Exercise data.
* * *

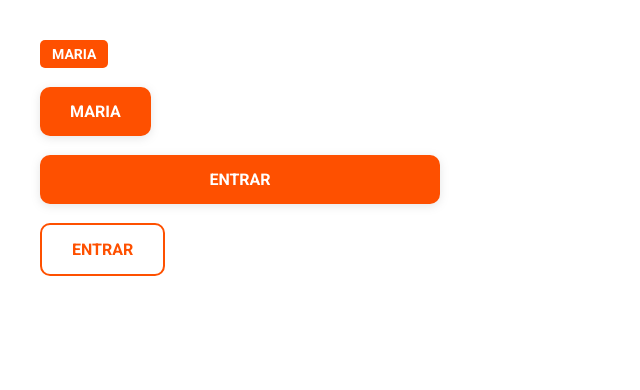
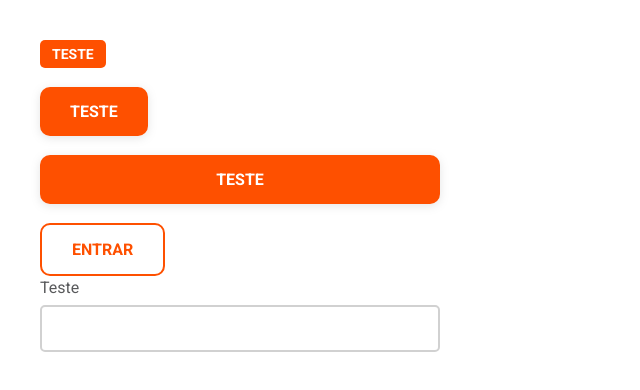
Before and after one commit to JaffeMarques/autoWpp, an Angular app in the folder front/: page / in a window 1280 px wide. Shown: the top 390 px of the page, without its empty margins (0-640 px from the left). Built offline with nearby package versions, Linux system fonts and the light colour scheme.

Commit message:
Adicionando os componentes: label e input

```diff
--- a/front/src/app/app.component.html
+++ b/front/src/app/app.component.html
@@ -1,9 +1,11 @@
 <div style="width: 400px; padding: 40px">
-  <app-autowpp-button label="maria" variant="small"></app-autowpp-button>
+  <app-autowpp-button label="Teste" variant="small"></app-autowpp-button>
   <br /><br />
-  <app-autowpp-button label="maria" variant="default"></app-autowpp-button>
+  <app-autowpp-button label="Teste" variant="default"></app-autowpp-button>
   <br /><br />
-  <app-autowpp-button label="Entrar" variant="full-width"></app-autowpp-button>
+  <app-autowpp-button label="Teste" variant="full-width"></app-autowpp-button>
   <br /><br />
   <app-autowpp-button label="Entrar" variant="default-outline"></app-autowpp-button>
+  <app-autowpp-label for="Teste" label="Teste"></app-autowpp-label>
+  <app-autowpp-input id="Teste" name="Teste"></app-autowpp-input>
 </div>
--- a/front/src/app/app.module.ts
+++ b/front/src/app/app.module.ts
@@ -5,9 +5,11 @@ import { AppRoutingModule } from './app-routing.module';
 import { AppComponent } from './app.component';
 import { BrowserAnimationsModule } from '@angular/platform-browser/animations';
 import { AutowppButtonComponent } from './atoms/autowpp-button/autowpp-button.component';
+import { AutowppLabelComponent } from './atoms/autowpp-label/autowpp-label.component';
+import { AutowppInputComponent } from './atoms/autowpp-input/autowpp-input.component';
 
 @NgModule({
-  declarations: [AppComponent],
+  declarations: [AppComponent, AutowppLabelComponent, AutowppInputComponent],
   imports: [
     BrowserModule,
     AppRoutingModule,
--- a/front/src/app/atoms/autowpp-button/autowpp-button.component.scss
+++ b/front/src/app/atoms/autowpp-button/autowpp-button.component.scss
@@ -3,7 +3,7 @@
   text-transform: uppercase;
   background-color: var(--primary-color);
   border: none;
-  color: white;
+  color: var(--color-1);
   cursor: pointer;
 }
 
@@ -42,7 +42,6 @@
 }
 
 .default-outline:hover {
-  color: white;
+  color: var(--color-1);
   background-color: var(--primary-color);
-  opacity: .9;
 }
--- /dev/null
+++ b/front/src/app/atoms/autowpp-input/autowpp-input.component.html
@@ -0,0 +1,8 @@
+<input
+  class="autowpp-input"
+  [type]="type"
+  [id]="id"
+  [name]="name"
+  [value]="value"
+  [placeholder]="placeholder"
+>
--- /dev/null
+++ b/front/src/app/atoms/autowpp-input/autowpp-input.component.scss
@@ -0,0 +1,16 @@
+.autowpp-input{
+  font-size: 1rem;
+  background: var(--color-1);
+  border: 2px solid var(--color-4);
+  padding: 12px;
+  border-radius: 5px;
+  width: 100%;
+  box-sizing: border-box;
+}
+
+.autowpp-input:focus{
+  outline: none;
+  border-color: #ffa889;
+  background: var(--color-1);
+  box-shadow: 0 0 0 2px #ffcab7;
+}
--- /dev/null
+++ b/front/src/app/atoms/autowpp-input/autowpp-input.component.ts
@@ -0,0 +1,23 @@
+import { Component, Input } from '@angular/core';
+
+@Component({
+  selector: 'app-autowpp-input',
+  templateUrl: './autowpp-input.component.html',
+  styleUrls: ['./autowpp-input.component.scss']
+})
+export class AutowppInputComponent {
+  @Input()
+  type: string = '';
+
+  @Input()
+  id: string = '';
+
+  @Input()
+  name: string = '';
+
+  @Input()
+  value: string = '';
+
+  @Input()
+  placeholder: string = '';
+}
--- /dev/null
+++ b/front/src/app/atoms/autowpp-label/autowpp-label.component.html
@@ -0,0 +1 @@
+<label [for]="for" class="autowpp-label font-s">{{ label }}</label>
--- /dev/null
+++ b/front/src/app/atoms/autowpp-label/autowpp-label.component.scss
@@ -0,0 +1,4 @@
+.autowpp-label{
+  display: block;
+  margin-bottom: 5px;
+}
--- /dev/null
+++ b/front/src/app/atoms/autowpp-label/autowpp-label.component.ts
@@ -0,0 +1,15 @@
+import { Component, Input } from '@angular/core';
+
+@Component({
+  selector: 'app-autowpp-label',
+  templateUrl: './autowpp-label.component.html',
+  styleUrls: ['./autowpp-label.component.scss']
+})
+export class AutowppLabelComponent {
+
+  @Input()
+  for: string = '';
+
+  @Input()
+  label: string = '';
+}
--- a/front/src/styles.scss
+++ b/front/src/styles.scss
@@ -38,9 +38,9 @@ img {
   --color-1: #fff;
   --color-2: #fafafa;
   --color-3: #eee;
-  --color-4: #d9d9d9;
-  --color-5: #FFE1E1;
-  --color-6: #E7FFE5;
+  --color-4: #d1d1d1;
+  --color-6: #FFE1E1;
+  --color-7: #E7FFE5;
   --primary-color:#FE5000;
   --secondary-color:#58595B;
   --warn-color:#FFAB00;
```
Also changed, not shown: 2 other files (tests, documents, lock files or other folders).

* * *

Action item.
Output nothing but an exact retyping of the material, pictures excluded.

Task solution.
Before and after one commit to JaffeMarques/autoWpp, an Angular app in the folder front/: page / in a window 1280 px wide. Shown: the top 390 px of the page, without its empty margins (0-640 px from the left). Built offline with nearby package versions, Linux system fonts and the light colour scheme.

Commit message:
Adicionando os componentes: label e input

```diff
--- a/front/src/app/app.component.html
+++ b/front/src/app/app.component.html
@@ -1,9 +1,11 @@
 <div style="width: 400px; padding: 40px">
-  <app-autowpp-button label="maria" variant="small"></app-autowpp-button>
+  <app-autowpp-button label="Teste" variant="small"></app-autowpp-button>
   <br /><br />
-  <app-autowpp-button label="maria" variant="default"></app-autowpp-button>
+  <app-autowpp-button label="Teste" variant="default"></app-autowpp-button>
   <br /><br />
-  <app-autowpp-button label="Entrar" variant="full-width"></app-autowpp-button>
+  <app-autowpp-button label="Teste" variant="full-width"></app-autowpp-button>
   <br /><br />
   <app-autowpp-button label="Entrar" variant="default-outline"></app-autowpp-button>
+  <app-autowpp-label for="Teste" label="Teste"></app-autowpp-label>
+  <app-autowpp-input id="Teste" name="Teste"></app-autowpp-input>
 </div>
--- a/front/src/app/app.module.ts
+++ b/front/src/app/app.module.ts
@@ -5,9 +5,11 @@ import { AppRoutingModule } from './app-routing.module';
 import { AppComponent } from './app.component';
 import { BrowserAnimationsModule } from '@angular/platform-browser/animations';
 import { AutowppButtonComponent } from './atoms/autowpp-button/autowpp-button.component';
+import { AutowppLabelComponent } from './atoms/autowpp-label/autowpp-label.component';
+import { AutowppInputComponent } from './atoms/autowpp-input/autowpp-input.component';
 
 @NgModule({
-  declarations: [AppComponent],
+  declarations: [AppComponent, AutowppLabelComponent, AutowppInputComponent],
   imports: [
     BrowserModule,
     AppRoutingModule,
--- a/front/src/app/atoms/autowpp-button/autowpp-button.component.scss
+++ b/front/src/app/atoms/autowpp-button/autowpp-button.component.scss
@@ -3,7 +3,7 @@
   text-transform: uppercase;
   background-color: var(--primary-color);
   border: none;
-  color: white;
+  color: var(--color-1);
   cursor: pointer;
 }
 
@@ -42,7 +42,6 @@
 }
 
 .default-outline:hover {
-  color: white;
+  color: var(--color-1);
   background-color: var(--primary-color);
-  opacity: .9;
 }
--- /dev/null
+++ b/front/src/app/atoms/autowpp-input/autowpp-input.component.html
@@ -0,0 +1,8 @@
+<input
+  class="autowpp-input"
+  [type]="type"
+  [id]="id"
+  [name]="name"
+  [value]="value"
+  [placeholder]="placeholder"
+>
--- /dev/null
+++ b/front/src/app/atoms/autowpp-input/autowpp-input.component.scss
@@ -0,0 +1,16 @@
+.autowpp-input{
+  font-size: 1rem;
+  background: var(--color-1);
+  border: 2px solid var(--color-4);
+  padding: 12px;
+  border-radius: 5px;
+  width: 100%;
+  box-sizing: border-box;
+}
+
+.autowpp-input:focus{
+  outline: none;
+  border-color: #ffa889;
+  background: var(--color-1);
+  box-shadow: 0 0 0 2px #ffcab7;
+}
--- /dev/null
+++ b/front/src/app/atoms/autowpp-input/autowpp-input.component.ts
@@ -0,0 +1,23 @@
+import { Component, Input } from '@angular/core';
+
+@Component({
+  selector: 'app-autowpp-input',
+  templateUrl: './autowpp-input.component.html',
+  styleUrls: ['./autowpp-input.component.scss']
+})
+export class AutowppInputComponent {
+  @Input()
+  type: string = '';
+
+  @Input()
+  id: string = '';
+
+  @Input()
+  name: string = '';
+
+  @Input()
+  value: string = '';
+
+  @Input()
+  placeholder: string = '';
+}
--- /dev/null
+++ b/front/src/app/atoms/autowpp-label/autowpp-label.component.html
@@ -0,0 +1 @@
+<label [for]="for" class="autowpp-label font-s">{{ label }}</label>
--- /dev/null
+++ b/front/src/app/atoms/autowpp-label/autowpp-label.component.scss
@@ -0,0 +1,4 @@
+.autowpp-label{
+  display: block;
+  margin-bottom: 5px;
+}
--- /dev/null
+++ b/front/src/app/atoms/autowpp-label/autowpp-label.component.ts
@@ -0,0 +1,15 @@
+import { Component, Input } from '@angular/core';
+
+@Component({
+  selector: 'app-autowpp-label',
+  templateUrl: './autowpp-label.component.html',
+  styleUrls: ['./autowpp-label.component.scss']
+})
+export class AutowppLabelComponent {
+
+  @Input()
+  for: string = '';
+
+  @Input()
+  label: string = '';
+}
--- a/front/src/styles.scss
+++ b/front/src/styles.scss
@@ -38,9 +38,9 @@ img {
   --color-1: #fff;
   --color-2: #fafafa;
   --color-3: #eee;
-  --color-4: #d9d9d9;
-  --color-5: #FFE1E1;
-  --color-6: #E7FFE5;
+  --color-4: #d1d1d1;
+  --color-6: #FFE1E1;
+  --color-7: #E7FFE5;
   --primary-color:#FE5000;
   --secondary-color:#58595B;
   --warn-color:#FFAB00;
```
Also changed, not shown: 2 other files (tests, documents, lock files or other folders).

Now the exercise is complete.